WHAT CHARLESTON SCHOOL OF LAW STUDENTS ARE UP TO WHEN THEY PROBABLY SHOULD BE STUDYING …
We don’t know Roy T. Willey IV, but we picture him as the sort of guy who enjoys playing croquet in seer sucker shorts while referring to various mutual fund developments as “continental.” The kind of guy who’s going to vote for Mitt Romney … but isn’t afraid to crack a few good Mormon jokes.
Don’t mind if we do, Roy … don’t mind if we do.
Amazingly, this polo-playing Harvard graduate somehow wound up attending the Charleston School of Law (CSOL), which as we’ve noted on multiple occasions (most recently here) is not necessarily a good thing. In fact it’s almost as bad as winding up at the University of South Carolina’s school of law.
Anyway, Willey recently campaigned for a leadership post at CSOL along with his girlfriends Kelsey Odom and Alexis Wimberly. Did this “society slate” win? No … (although Willey blamed their defeat on dishonest campaign tactics perpetrated by their opponents).
So … what’s a group of aristocrats looking to reclaim its lost exclusivity to do? Aside from elected office, how else are these self-important students going to be able to lord their status over the unwashed masses?
Enter the “Society of the Gavel.”
Take a look …
(Click to enlarge)
What’s the “Society of the Gavel?”
It’s a secret society formed by Willey and his friends … except their goal doesn’t appear to be world domination so much as it is having a place to hobnob without being burdened by the lower castes.
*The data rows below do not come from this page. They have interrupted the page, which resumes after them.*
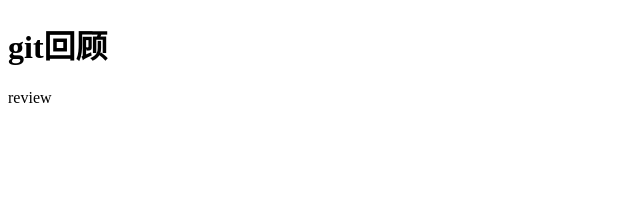
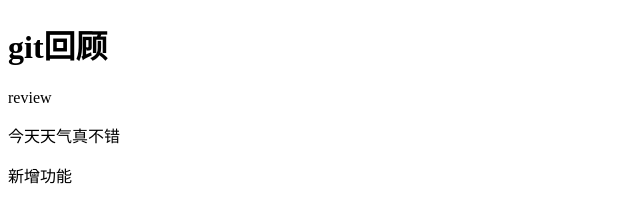
Before and after one commit to mzy0427/H52021-review, a plain HTML site: page index.html in a window 1280 px wide. Shown: the whole page, without its empty margins (0-640 px from the left). Drawn offline with Linux system fonts and the light colour scheme.

Commit message:
修改index.html发财之路

```diff
--- a/index.html
+++ b/index.html
@@ -9,5 +9,8 @@
 <body>
   <h1>git回顾</h1>
   <main>review</main>
+
+  <p>今天天气真不错</p>
+  <span>新增功能</span>
 </body>
 </html>
```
The only problem? Some of the undesirables at the Charleston School of Law caught wind of this group’s little Garden Party at the Palmer Home (a location we highly recommend, if you have the means) and began forwarding details of the event. Eventually, an invitation was sent to the entire student body by an unknown individual.
In an effort to preserve the exclusivity of his “There But For The Grace Of God Go We” club, Willy was forced to send his own email to the CSOL student body advising them that “if you are not on the list of invitees or have not spoken to one of use (sic) personally, the security service must turn you away.”
“It was our intention to host a number of events, with different students invited to each, along with our list of practitioners and judges,” Willey informed his classmates. “If you did not receive a legitimate invitation to this particular event, it is a result of our desire to keep each event small and intimate.”
Willey added that “the email containing the fake invitation is in violation of numerous state and federal laws” and that he and his colleagues have “reported it to the appropriate authorities, and an investigation is underway.”
Yeah … we’re sure the Charleston cops and the FBI are going to get right on that, dude.
Meanwhile, a new Facebook page entitled “Joe Gavel” has popped up – and has been busily lampooning Willey and his fellow upper crusters.
We’ve never had much use for secret societies (after all, our founding editor already has his own croquet club). We don’t have a problem with them, obviously, they just strike us as ridiculous (not to mention indicative of an itching inferiority complex on the part of their members). Also, based on CSOL’s woeful 40 percent passage rate on the most recent South Carolina bar exam, we would advise students at the school to steer clear of such associations and focus on their studies.